While keeping the big picture in focus can help keep families on a positive trajectory, this blogger lauds Anne Lamott's reminder, 'If you fixate on the big picture, the whole shebang, the overview, you miss the stitching.'
Reading aloud to kids helps children strengthen vocabulary and unpack complex issues while enhancing parent-child bonds. And while they may never admit it, even middle schoolers secretly like to be read to.
Many mothers who opted to stay home with their children in the late 1990s and early 2000s are now returning to the workforce. For Judy Bolton-Fasman, "making it work" has had as much to do with her relationship with her husband as her relationship with her career.
When things go wrong – temper tantrums, illness – it's reassuring to have a significant other to weigh options with. So here's to the single mothers and fathers who are figuring things out, minus one.
That bittersweet moment when parents realize their kids, graduating into adulthood, are starting to do life all by themselves.
Your college student is coming home. Reentering the atmosphere of their childhood will be bumpy, but a few preparations can ensure as safe a landing as possible.
The driver's license is an American rite of passage for 16-year olds, but not my daughter. She wanted nothing to do with a car at that age, and statistics show others at that age feel the same.
In 'Parenting Without Borders: Surprising Lessons Parents Around the World Can Teach Us,' author Christine Gross-Loh reminds us that our ideas of parenting are products of local culture. What's nixed in one locale trumps in another.
Dumping praise on a student or your child with the intention of bolstering their scholastic success may actually hinder it. More and more studies are determining that children grow suspicious of general praise or develop an unhealthy fear of failure.
With a college-bound child, one mom examines her half-empty nest.
College applications are a grueling and competitive process for your child, and expensive tutoring and high tuition can break the bank. Providing perspective and advice is just as invaluable as footing your student's bill.
Beware third grader: Don't fake e-mail to your teacher from your mom.
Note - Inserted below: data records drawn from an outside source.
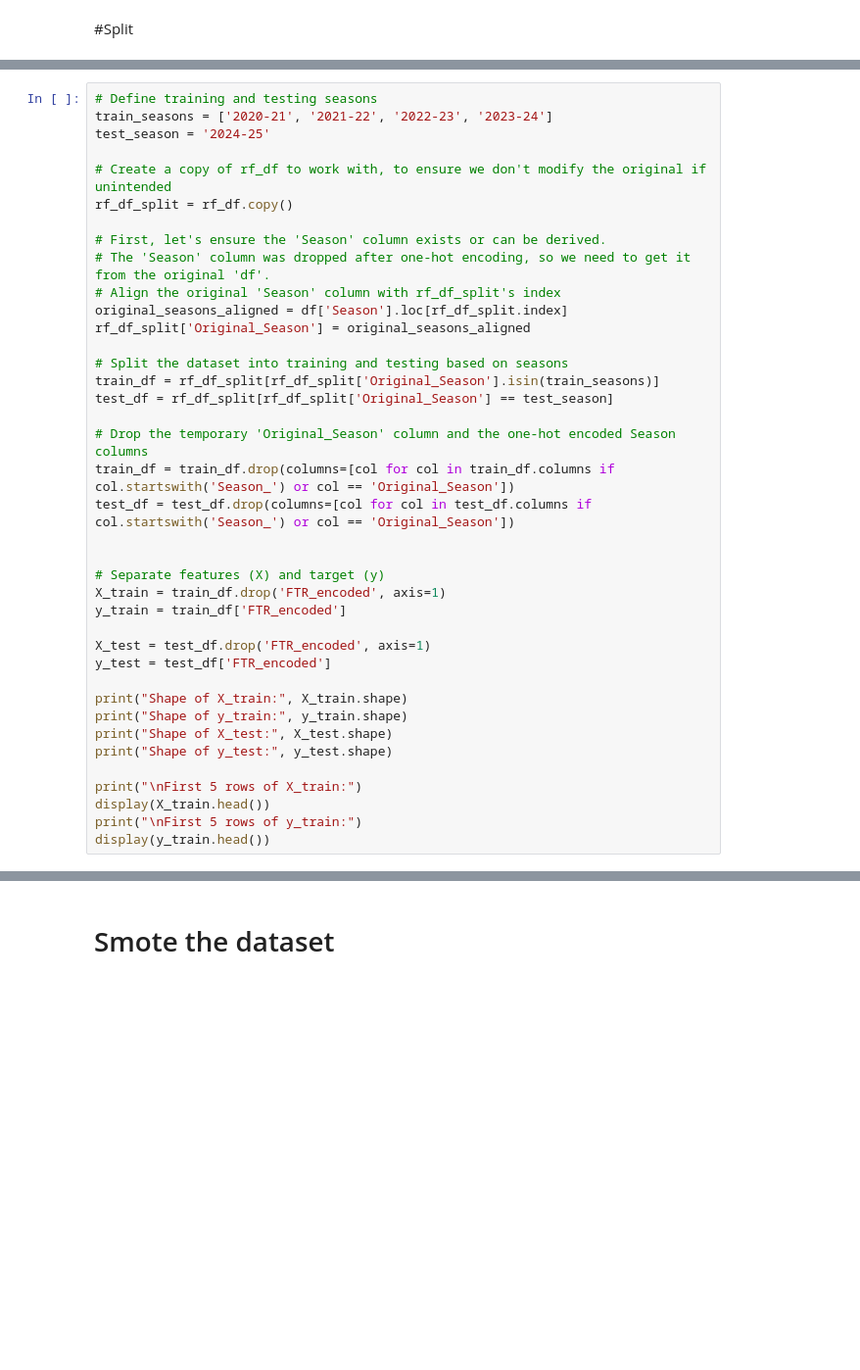
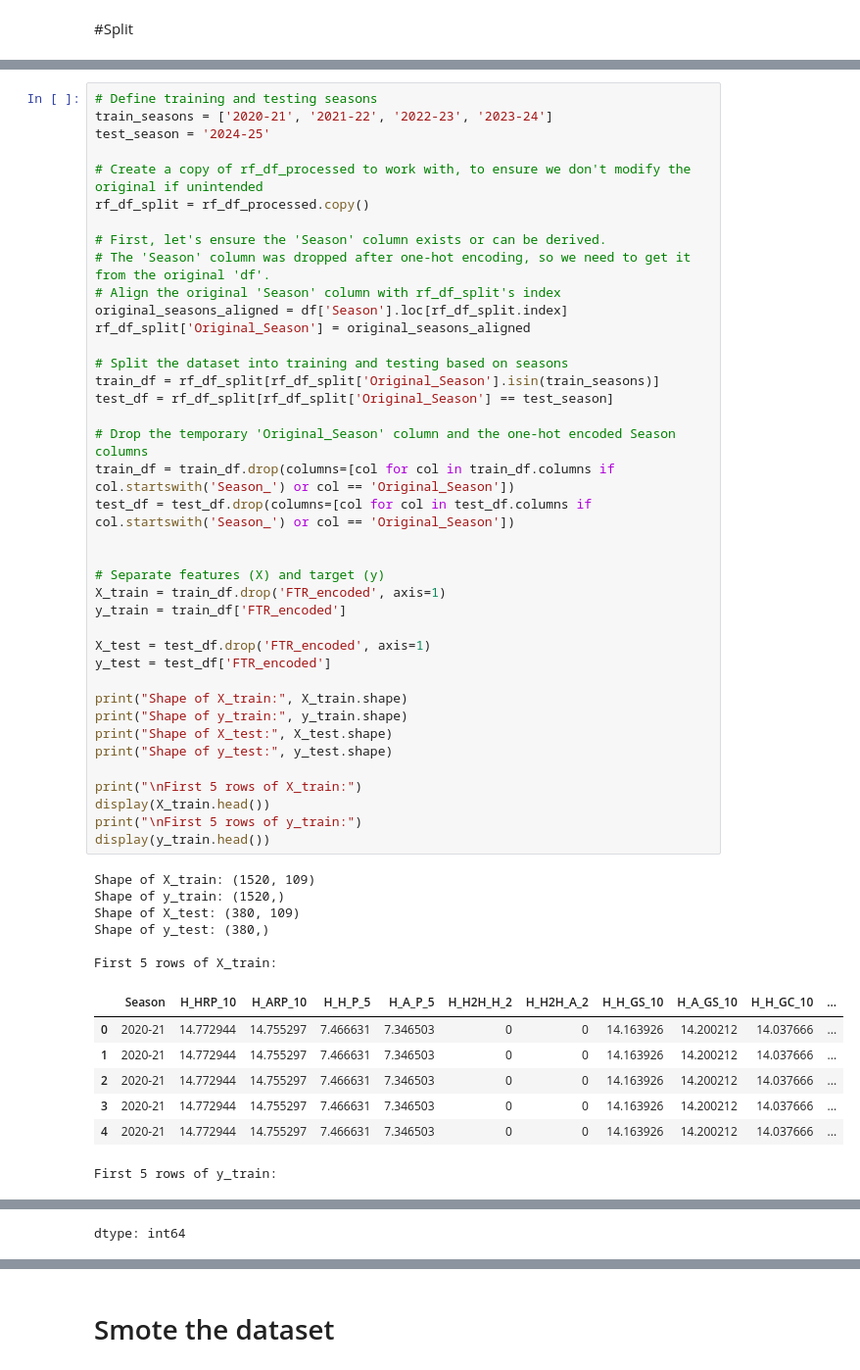
Before and after one commit to venti-sei/Bet26, a Jupyter notebook: random_forest_classification_New.ipynb, the cells around one changed output, grey strips where cells are left out. Shown at 98% size. Drawn from its saved outputs; the diff is of its cells as text; blank space fills up the shorter version.

```diff
--- a/random_forest_classification_New.ipynb
+++ b/random_forest_classification_New.ipynb
@@ -1133,37 +1207,51 @@ print(rf_df['Season'].unique())
 train_seasons = ['2020-21', '2021-22', '2022-23', '2023-24']
 test_season = '2024-25'
 
-# Create a copy of rf_df to work with, to ensure we don't modify the original if unintended
-rf_df_split = rf_df.copy()
+# Create a copy of rf_df_processed to work with, to ensure we don't modify the original if unintended
+rf_df_split = rf_df_processed.copy()
 
 # First, let's ensure the 'Season' column exists or can be derived.
 # The 'Season' column was dropped after one-hot encoding, so we need to get it from the original 'df'.
 # Align the original 'Season' column with rf_df_split's index
 original_seasons_aligned = df['Season'].loc[rf_df_split.index]
 rf_df_split['Original_Season'] = original_seasons_aligned
 
 # Split the dataset into training and testing based on seasons
 train_df = rf_df_split[rf_df_split['Original_Season'].isin(train_seasons)]
 test_df = rf_df_split[rf_df_split['Original_Season'] == test_season]
 
 # Drop the temporary 'Original_Season' column and the one-hot encoded Season columns
 train_df = train_df.drop(columns=[col for col in train_df.columns if col.startswith('Season_') or col == 'Original_Season'])
 test_df = test_df.drop(columns=[col for col in test_df.columns if col.startswith('Season_') or col == 'Original_Season'])
 
 
 # Separate features (X) and target (y)
 X_train = train_df.drop('FTR_encoded', axis=1)
 y_train = train_df['FTR_encoded']
 
 X_test = test_df.drop('FTR_encoded', axis=1)
 y_test = test_df['FTR_encoded']
 
 print("Shape of X_train:", X_train.shape)
 print("Shape of y_train:", y_train.shape)
 print("Shape of X_test:", X_test.shape)
 print("Shape of y_test:", y_test.shape)
 
 print("\nFirst 5 rows of X_train:")
 display(X_train.head())
 print("\nFirst 5 rows of y_train:")
 display(y_train.head())
+# %% [output]
+Shape of X_train: (1520, 109)
+Shape of y_train: (1520,)
+Shape of X_test: (380, 109)
+Shape of y_test: (380,)
+
+First 5 rows of X_train:
+|  | Season | H_HRP_10 | H_ARP_10 | H_H_P_5 | H_A_P_5 | H_H2H_H_2 | H_H2H_A_2 | H_H_GS_10 | H_A_GS_10 | H_H_GC_10 | ... |
+| 0 | 2020-21 | 14.772944 | 14.755297 | 7.466631 | 7.346503 | 0 | 0 | 14.163926 | 14.200212 | 14.037666 | ... |
+| 1 | 2020-21 | 14.772944 | 14.755297 | 7.466631 | 7.346503 | 0 | 0 | 14.163926 | 14.200212 | 14.037666 | ... |
+| 2 | 2020-21 | 14.772944 | 14.755297 | 7.466631 | 7.346503 | 0 | 0 | 14.163926 | 14.200212 | 14.037666 | ... |
+| 3 | 2020-21 | 14.772944 | 14.755297 | 7.466631 | 7.346503 | 0 | 0 | 14.163926 | 14.200212 | 14.037666 | ... |
+| 4 | 2020-21 | 14.772944 | 14.755297 | 7.466631 | 7.346503 | 0 | 0 | 14.163926 | 14.200212 | 14.037666 | ... |
+First 5 rows of y_train:
@@ -1170,3 +1264,4 @@ display(y_train.head())
+dtype: int64
 # %%
 # Drop the 'Season' column from X_train and X_test
 # Check if 'Season' column exists before dropping to avoid errors
```
Also changed, not shown: parts of 43 cells of this notebook.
This benevolent dictator-snoop mom – who asks questions and requires access to friend lists – will be on your case for the sake of Internet safety.
For the upcoming 2012 election, the author offers family history and advice for her daughter who recently turned 18.
The recent suggestion that not every kid needs algebra is simply avoidance, and Mom needs to get a grip on her math phobia for the good of the family.
Thank you, Gloria Steinem: Feminism, family and the fourth wave of the women's movement collide for our blogger as she watches a Gloria Steinem biopic with her son and wonders, who will lead today's female activists?
Mother's Day: A mom with a daughter headed off to college thinks about the long days and short years of motherhood. Marking childhood milestones as new phases for everyone makes means they are not tombstones of motherhood that ends when kids go away.
Adornment or mutilation: The teenage wish for a nose piercing has one mother caught in a parenting dilemma as she and her husband try to balance the desires of their 16-year-old daughter with the guidelines of their Jewish traditions – and, maybe a little squeamishness.